____ Records for the exercise

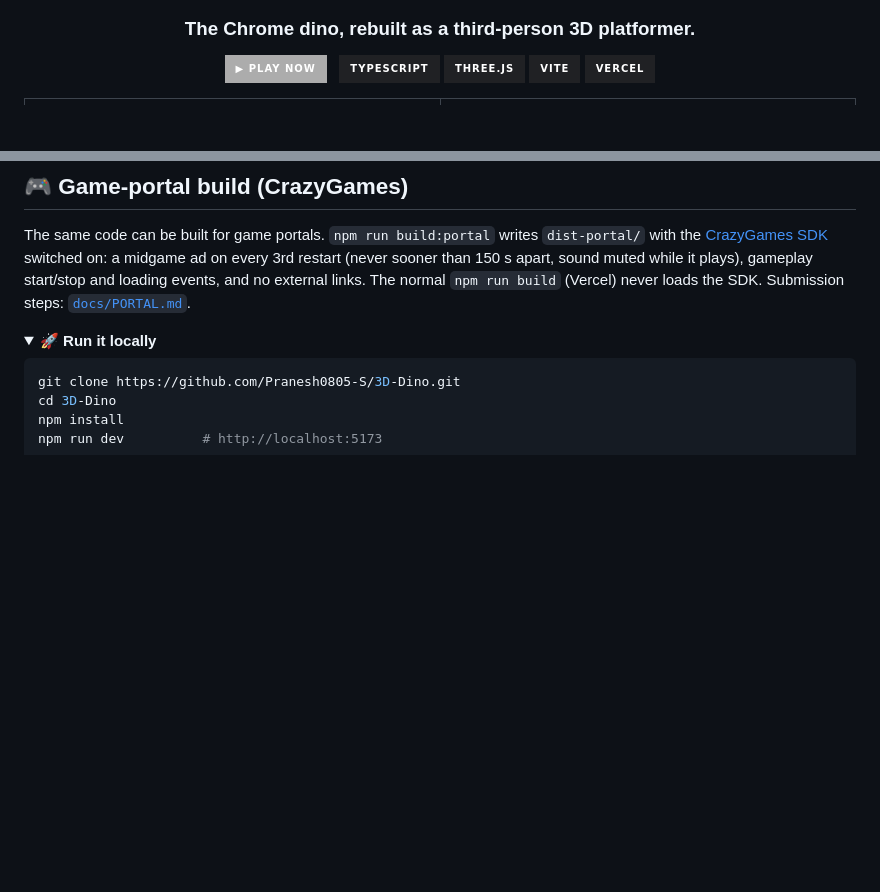
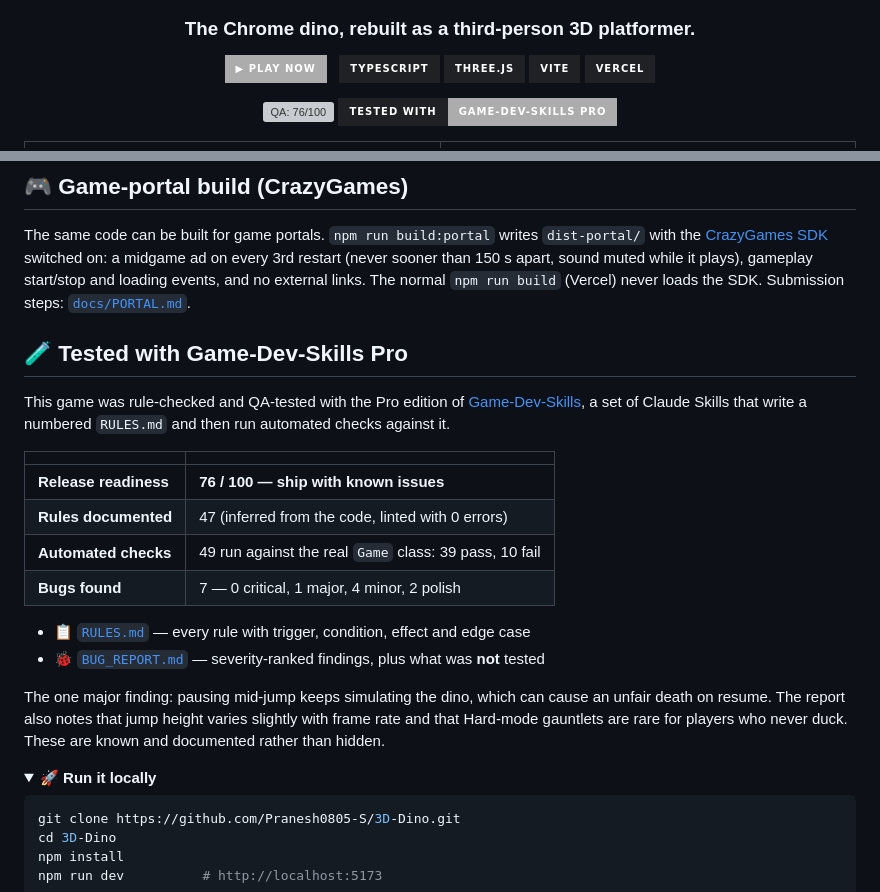
Before and after one commit to Pranesh0805-S/3D-Dino, a Markdown page: README.md, 2 parts joined by grey strips. Rendered like a GitHub page; folded sections open; badges without logos; blank space fills up the shorter version; grey boxes are pictures that could not be loaded.

Commit message:
Add Game-Dev-Skills Pro QA badges and results

```diff
--- a/README.md
+++ b/README.md
@@ -10,6 +10,9 @@
 ![Three.js](https://img.shields.io/badge/Three.js-202124?style=for-the-badge&logo=threedotjs&logoColor=acacac)
 ![Vite](https://img.shields.io/badge/Vite-202124?style=for-the-badge&logo=vite&logoColor=acacac)
 ![Vercel](https://img.shields.io/badge/Vercel-202124?style=for-the-badge&logo=vercel&logoColor=acacac)
+
+[![QA: 76/100](https://img.shields.io/badge/QA_run-76%2F100-202124?style=for-the-badge&labelColor=202124&color=acacac)](https://github.com/Pranesh0805-S/Game-Dev-Skills/blob/main/examples/3d-dino-pro-run/BUG_REPORT.md)
+[![Tested with Game-Dev-Skills Pro](https://img.shields.io/badge/Tested_with-Game--Dev--Skills_Pro-202124?style=for-the-badge&labelColor=202124&color=acacac)](https://github.com/Pranesh0805-S/Game-Dev-Skills)
 
 </div>
 
@@ -68,6 +71,22 @@ Hard also uses wider gaps, tighter spacing and birds from 100 points. Every numb
 The same code can be built for game portals. `npm run build:portal` writes `dist-portal/` with the [CrazyGames SDK](https://docs.crazygames.com/sdk/intro/) switched on:
 a midgame ad on every 3rd restart (never sooner than 150 s apart, sound muted while it plays), gameplay start/stop and loading events, and no external links.
 The normal `npm run build` (Vercel) never loads the SDK. Submission steps: [`docs/PORTAL.md`](docs/PORTAL.md).
+
+## 🧪 Tested with Game-Dev-Skills Pro
+
+This game was rule-checked and QA-tested with the Pro edition of [Game-Dev-Skills](https://github.com/Pranesh0805-S/Game-Dev-Skills), a set of Claude Skills that write a numbered `RULES.md` and then run automated checks against it.
+
+| | |
+| :-- | :-- |
+| **Release readiness** | **76 / 100 — ship with known issues** |
+| **Rules documented** | 47 (inferred from the code, linted with 0 errors) |
+| **Automated checks** | 49 run against the real `Game` class: 39 pass, 10 fail |
+| **Bugs found** | 7 — 0 critical, 1 major, 4 minor, 2 polish |
+
+- 📋 [`RULES.md`](https://github.com/Pranesh0805-S/Game-Dev-Skills/blob/main/examples/3d-dino-pro-run/RULES.md) — every rule with trigger, condition, effect and edge case
+- 🐞 [`BUG_REPORT.md`](https://github.com/Pranesh0805-S/Game-Dev-Skills/blob/main/examples/3d-dino-pro-run/BUG_REPORT.md) — severity-ranked findings, plus what was **not** tested
+
+The one major finding: pausing mid-jump keeps simulating the dino, which can cause an unfair death on resume. The report also notes that jump height varies slightly with frame rate and that Hard-mode gauntlets are rare for players who never duck. These are known and documented rather than hidden.
 
 <details>
 <summary><b>🚀 Run it locally</b></summary>
```
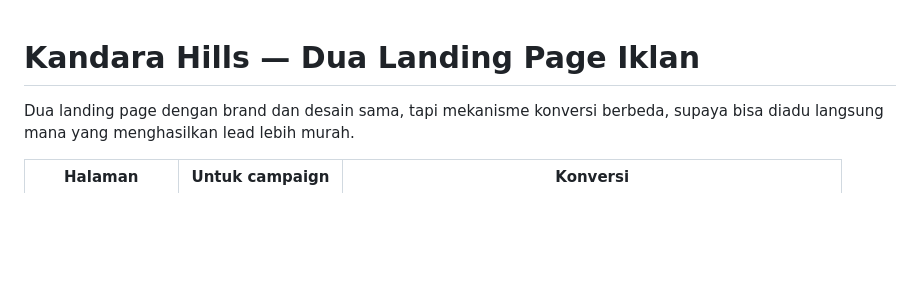
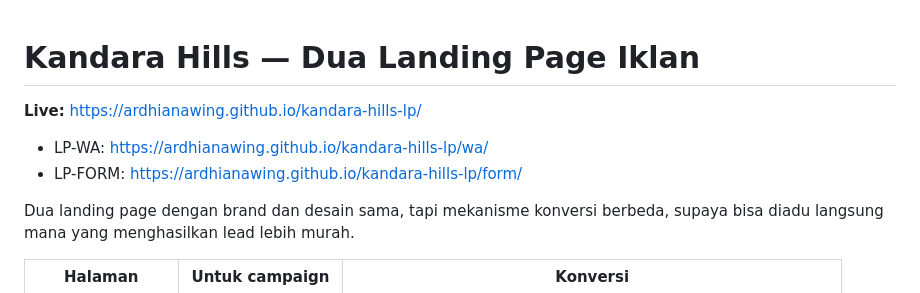
Before and after one commit to ardhianawing/kandara-hills-lp, a Markdown page: README.md, the part around the change. GitHub-like rendering; blank space fills up the shorter version.

Commit message:
Catat URL live GitHub Pages di README
Co-Authored-By: Claude Opus 5 (1M context) <noreply@anthropic.com>

```diff
--- a/README.md
+++ b/README.md
@@ -1,4 +1,9 @@
 # Kandara Hills — Dua Landing Page Iklan
+
+**Live:** https://ardhianawing.github.io/kandara-hills-lp/
+
+- LP-WA: https://ardhianawing.github.io/kandara-hills-lp/wa/
+- LP-FORM: https://ardhianawing.github.io/kandara-hills-lp/form/
 
 Dua landing page dengan brand dan desain sama, tapi mekanisme konversi berbeda,
 supaya bisa diadu langsung mana yang menghasilkan lead lebih murah.
```
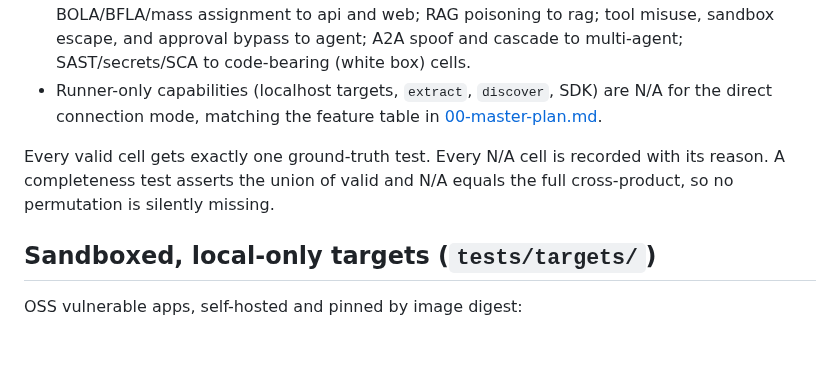
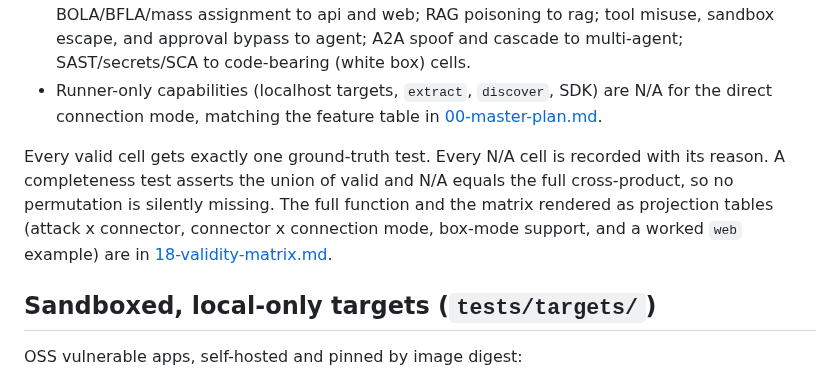
Before and after one commit to Rushi-Balapure/Insidia-Labs, a Markdown page: plans/17-test-suite.md, the part around the change. Rendered like a GitHub page; blank space fills up the shorter version.

Commit message:
Link the validity matrix from the test-suite plan and the master plan.
Co-authored-by: Cursor <cursoragent@cursor.com>

```diff
--- a/plans/17-test-suite.md
+++ b/plans/17-test-suite.md
@@ -32,7 +32,7 @@ Encoded once in `tests/matrix/validity.py`:
 - Attack types are scoped to compatible connectors: XSS and client-side to web; BOLA/BFLA/mass assignment to api and web; RAG poisoning to rag; tool misuse, sandbox escape, and approval bypass to agent; A2A spoof and cascade to multi-agent; SAST/secrets/SCA to code-bearing (white box) cells.
 - Runner-only capabilities (localhost targets, `extract`, `discover`, SDK) are N/A for the direct connection mode, matching the feature table in [00-master-plan.md](00-master-plan.md).
 
-Every valid cell gets exactly one ground-truth test. Every N/A cell is recorded with its reason. A completeness test asserts the union of valid and N/A equals the full cross-product, so no permutation is silently missing.
+Every valid cell gets exactly one ground-truth test. Every N/A cell is recorded with its reason. A completeness test asserts the union of valid and N/A equals the full cross-product, so no permutation is silently missing. The full function and the matrix rendered as projection tables (attack x connector, connector x connection mode, box-mode support, and a worked `web` example) are in [18-validity-matrix.md](18-validity-matrix.md).
 
 ## Sandboxed, local-only targets (`tests/targets/`)
 OSS vulnerable apps, self-hosted and pinned by image digest:
```
Also changed, not shown: plans/00-master-plan.md (+1 -0 lines).
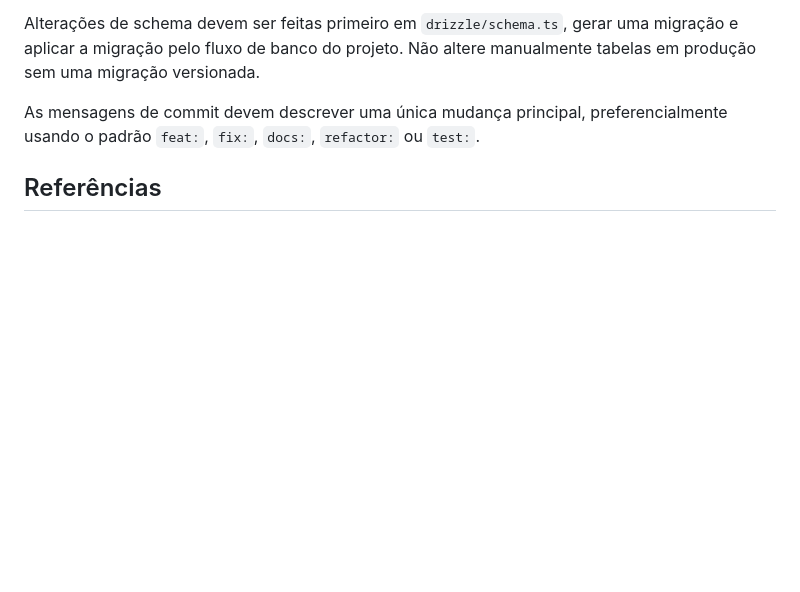
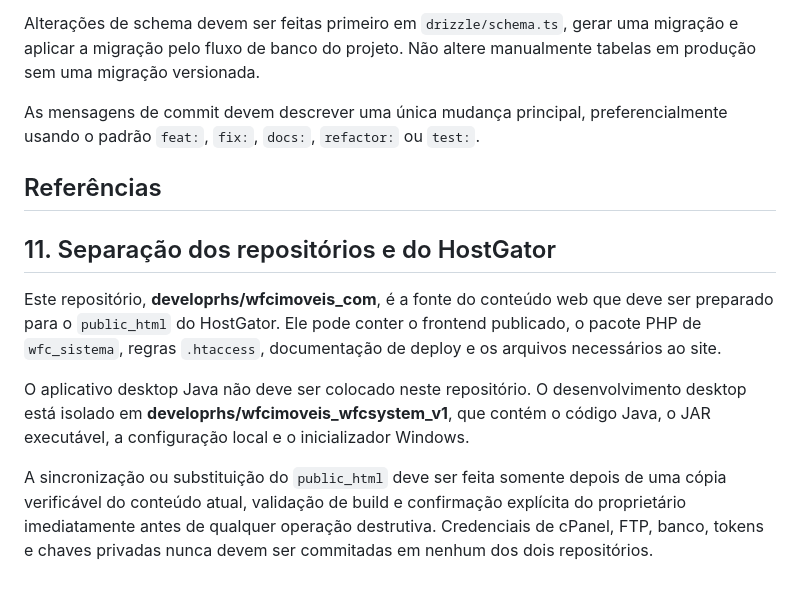
Before and after one commit to developrhs/wfcimoveis_com, a Markdown page: README.md, the part around the change. GitHub-like rendering; blank space fills up the shorter version.

Commit message:
docs: define web and desktop repository boundaries

```diff
--- a/README.md
+++ b/README.md
@@ -495,3 +495,12 @@ As mensagens de commit devem descrever uma única mudança principal, preferenci
 
 [1]: https://wfcimoveis-gmyryiuy.manus.space "WFC Imóveis — aplicação publicada"
 [2]: https://github.com/developrhs/wfcimoveis_com "Repositório GitHub da WFC Imóveis"
+
+
+## 11. Separação dos repositórios e do HostGator
+
+Este repositório, **developrhs/wfcimoveis_com**, é a fonte do conteúdo web que deve ser preparado para o `public_html` do HostGator. Ele pode conter o frontend publicado, o pacote PHP de `wfc_sistema`, regras `.htaccess`, documentação de deploy e os arquivos necessários ao site.
+
+O aplicativo desktop Java não deve ser colocado neste repositório. O desenvolvimento desktop está isolado em **developrhs/wfcimoveis_wfcsystem_v1**, que contém o código Java, o JAR executável, a configuração local e o inicializador Windows.
+
+A sincronização ou substituição do `public_html` deve ser feita somente depois de uma cópia verificável do conteúdo atual, validação de build e confirmação explícita do proprietário imediatamente antes de qualquer operação destrutiva. Credenciais de cPanel, FTP, banco, tokens e chaves privadas nunca devem ser commitadas em nenhum dos dois repositórios.
```
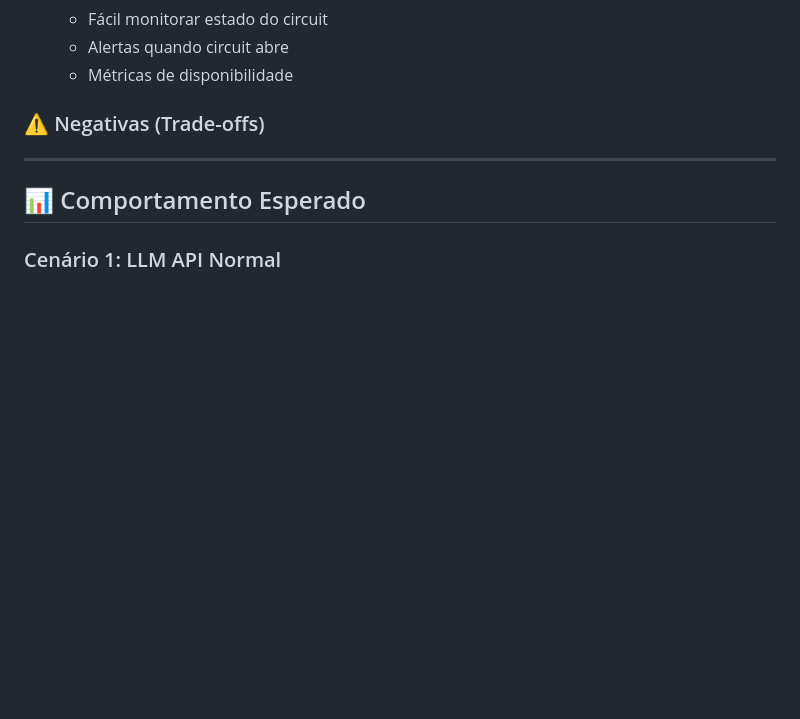
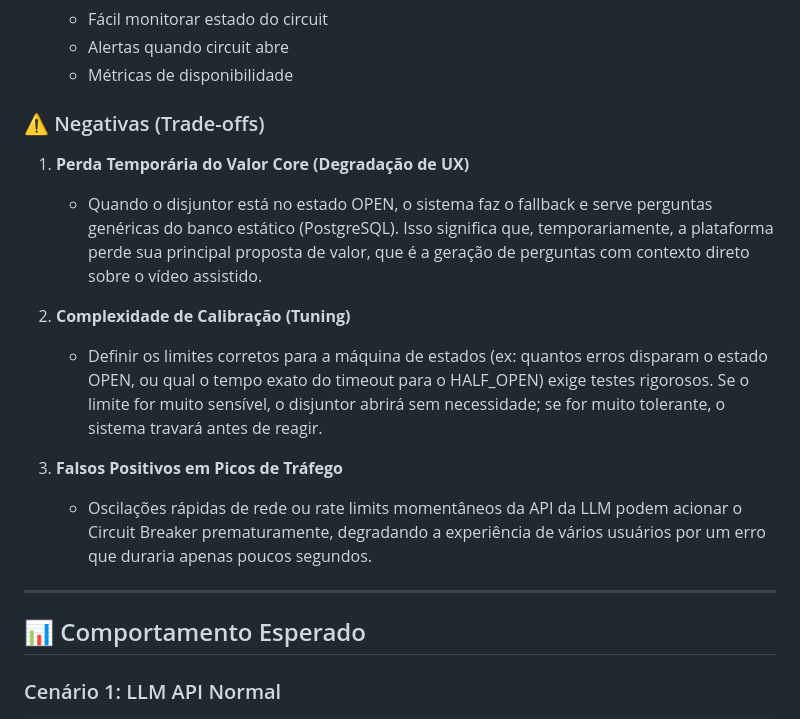
Before and after one commit to CarlosCosta72/Projeto-de-Engenharia-de-Sistemas-Distribuidos, a Markdown page: Documentos/ADR-02-circuit-breaker.md, the part around the change. Rendered like a GitHub page; blank space fills up the shorter version.

Commit message:
Trade-offs

```diff
--- a/Documentos/ADR-02-circuit-breaker.md
+++ b/Documentos/ADR-02-circuit-breaker.md
@@ -168,7 +168,15 @@ O preenchimento do pool de desafios **depende de uma API externa de IA** (OpenAI
 
 ### ⚠️ Negativas (Trade-offs)
 
-<!-- ADICIONAR TRADE-OFFS-->
+1. **Perda Temporária do Valor Core (Degradação de UX)**
+   - Quando o disjuntor está no estado OPEN, o sistema faz o fallback e serve perguntas genéricas do banco estático (PostgreSQL).
+   Isso significa que, temporariamente, a plataforma perde sua principal proposta de valor, que é a geração de perguntas com contexto direto sobre o vídeo assistido.
+
+2. **Complexidade de Calibração (Tuning)**
+   - Definir os limites corretos para a máquina de estados (ex: quantos erros disparam o estado OPEN, ou qual o tempo exato do timeout para o HALF_OPEN) exige testes rigorosos. Se o limite for muito sensível, o disjuntor abrirá sem necessidade; se for muito tolerante, o sistema travará antes de reagir.
+
+3. **Falsos Positivos em Picos de Tráfego**
+   - Oscilações rápidas de rede ou rate limits momentâneos da API da LLM podem acionar o Circuit Breaker prematuramente, degradando a experiência de vários usuários por um erro que duraria apenas poucos segundos.
 
 ---
 
```
Also changed, not shown: Documentos/ADR-01-redis-async-pool.md (+9 -1 lines), Documentos/ADR-03-gemini-vs-gpt.md (+9 -1 lines).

________

Problem requirements =>
If a line of the data contains "than", copy it out.

Answer to the problem =>
 a midgame ad on every 3rd restart (never sooner than 150 s apart, sound muted while it plays), gameplay start/stop and loading events, and no external links.
+The one major finding: pausing mid-jump keeps simulating the dino, which can cause an unfair death on resume. The report also notes that jump height varies slightly with frame rate and that Hard-mode gauntlets are rare for players who never duck. These are known and documented rather than hidden.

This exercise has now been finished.